This is Yellowstone for surfers, mile after country mile of undeveloped, under-populated, almost-wild coastline that looks pretty much as it did when Cortes was doing his thing. This is not the Mexico of billboards and bars and lobster stands and crowds and congestion and vibes. This is Viejo Mejico almost completely untainted by outside influences. There is almost no tourist infrastructure between Huatalco and Salina Cruz. There are little villages and farms inland, a few roads and some dirt tracks leading to a coastline where nature is large and in charge. This is a stretch of coast to be worshipped and admired but it's not a stretch of coast to be trifled with: not a place for clueless tourists to go bungling around, tearing up the aina.
The biggest element along this stretch of coast is wind. The colder waters of Mexico's Pacific Coast are divided from the warmer waters of the Gulf of Mexico by only 140 miles of land. Air flows from cold to warm, so this coast gets a lot of wind, from all directions and it takes a lot of local knowledge to figure out and turn what most would assume is a liability into an asset. Generally October through March sees such strong Northeast wind that the offshores beat any swell running into perfect ankle-slappers; with April through September receiving lighter variable wind which corresponds with prime south swell season. If one point is sideshore another one is offshore. If one beachbreak is onshore there is a point just around the corner perfectly protected.
This is a stretch of coast where guides are recommended: when to go to places, how to get to places – what main road to take to the dirt track through the third fence on the left which branches off this way or that and leads to that point firing on a certain tide when the wind is out of whatever. Without giving away too much, there is one surf spot along here that was recently made famous by the ASP. But that is just one of about a dozen points between Huatalco and Salina Cruz, and that's not to mention mile after empty mile of Puerto Escondido-like beachbreak.
There is a small crew of local Mexican surfers from Huatalco and Salina Cruz who have this stretch of coastline wired. Because there is not a lot of surfing pressure here, yet, the local surfers are fairly welcoming. What they don't want to see is a bunch of crazed gringos tearing up the aina going solo in 4WD trucks, leaving gates open, scaring livestock, bringing the kinds of crowds and congestion and vibes that have overrun Puerto Escondido and Cabo San Lucas and other areas of Mexico.
WaterWays Travel has teamed up with Punta Escondida Surf Tours to bring a limited number of surfers to Salina Cruz with comfort, safety, local knowledge and R E S P E C T. Flying into the airport at Huatulco, you will be met at the airport and taken to Base Camp in Salina Cruz. This puts you within 15 minutes to three hours of any point along this coast, and a local surf guide who will eliminate all the guess work and put together the right equation of swell, tide, wind and which dirt road to turn down, which gate to go through.
For more information, contact Waterways Travel.
Swellinfo.co now offers surf forecasts for the entire Pacific and Gulf coasts of Mexico.
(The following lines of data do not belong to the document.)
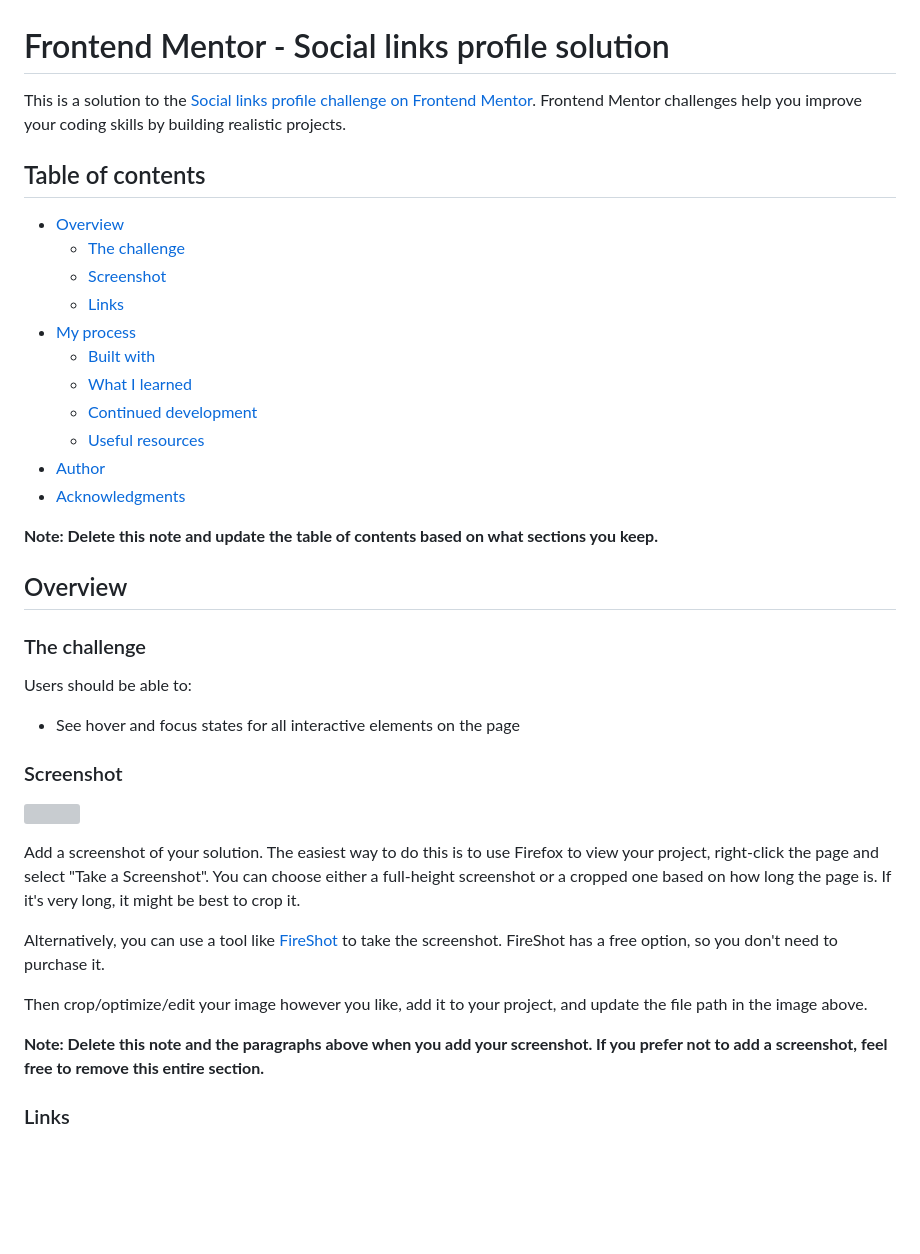
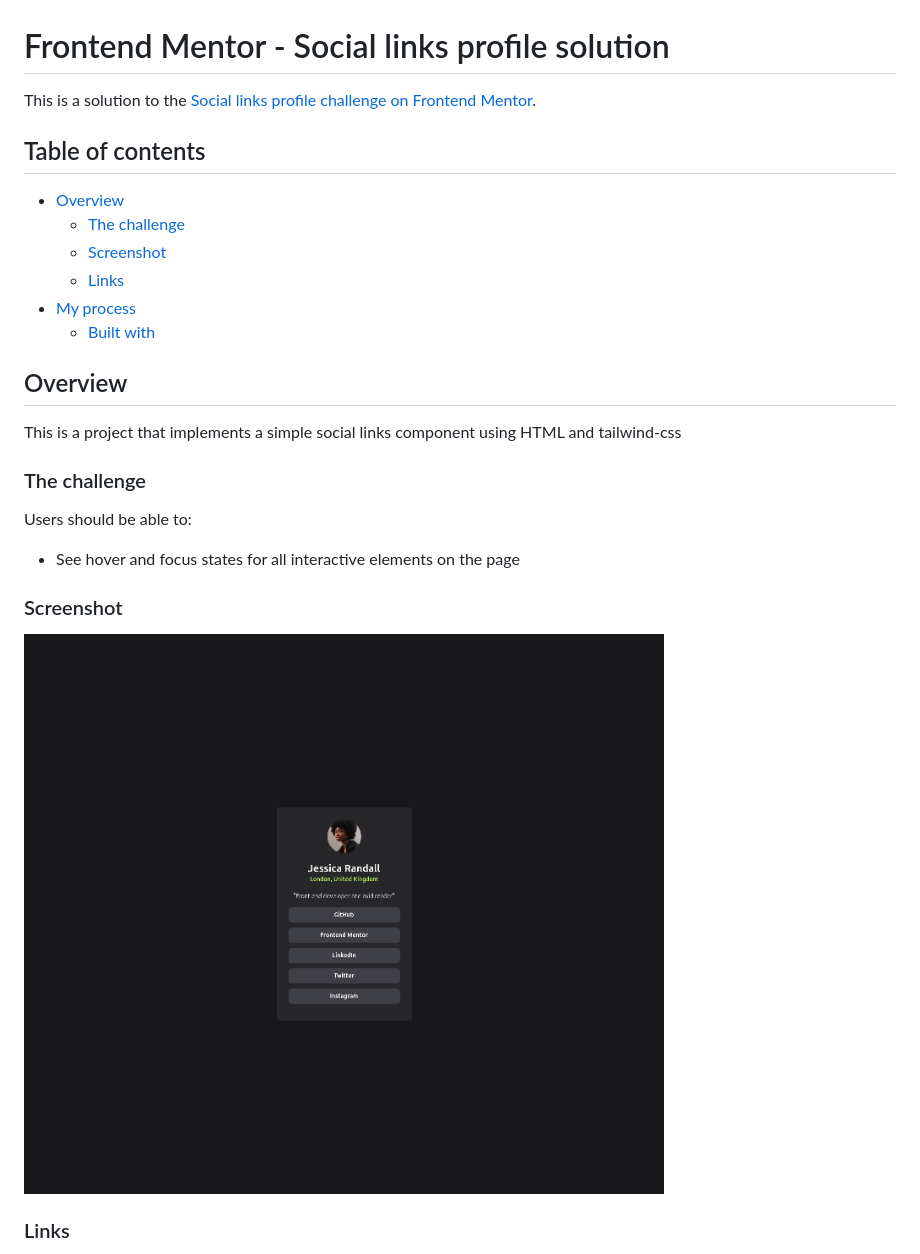
Before and after one commit to JVarney03/webdev-social-links-component, a Markdown page: README-template.md, the part around the change printed below. Rendered like a GitHub page; pictures changed too: screenshot.png (added); blank space fills up the shorter version; grey boxes are pictures that could not be loaded.

```diff
--- a/README-template.md
+++ b/README-template.md
@@ -1,6 +1,6 @@
 # Frontend Mentor - Social links profile solution
 
-This is a solution to the [Social links profile challenge on Frontend Mentor](https://www.frontendmentor.io/challenges/social-links-profile-UG32l9m6dQ). Frontend Mentor challenges help you improve your coding skills by building realistic projects.
+This is a solution to the [Social links profile challenge on Frontend Mentor](https://www.frontendmentor.io/challenges/social-links-profile-UG32l9m6dQ).
 
 ## Table of contents
 
@@ -10,15 +10,10 @@ This is a solution to the [Social links profile challenge on Frontend Mentor](ht
   - [Links](#links)
 - [My process](#my-process)
   - [Built with](#built-with)
-  - [What I learned](#what-i-learned)
-  - [Continued development](#continued-development)
-  - [Useful resources](#useful-resources)
-- [Author](#author)
-- [Acknowledgments](#acknowledgments)
-
-**Note: Delete this note and update the table of contents based on what sections you keep.**
 
 ## Overview
+
+This is a project that implements a simple social links component using HTML and tailwind-css
 
 ### The challenge
 
@@ -28,15 +23,7 @@ Users should be able to:
 
 ### Screenshot
 
-![](./screenshot.jpg)
-
-Add a screenshot of your solution. The easiest way to do this is to use Firefox to view your project, right-click the page and select "Take a Screenshot". You can choose either a full-height screenshot or a cropped one based on how long the page is. If it's very long, it might be best to crop it.
-
-Alternatively, you can use a tool like [FireShot](https://getfireshot.com/) to take the screenshot. FireShot has a free option, so you don't need to purchase it.
-
-Then crop/optimize/edit your image however you like, add it to your project, and update the file path in the image above.
-
-**Note: Delete this note and the paragraphs above when you add your screenshot. If you prefer not to add a screenshot, feel free to remove this entire section.**
+![](./screenshot.png)
 
 ### Links
 
```
Also changed, not shown: other parts of README-template.md (+4 -2 lines), 4 other files.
Visit the Salina Cruz Surf Forecast page to check out the upcoming surf!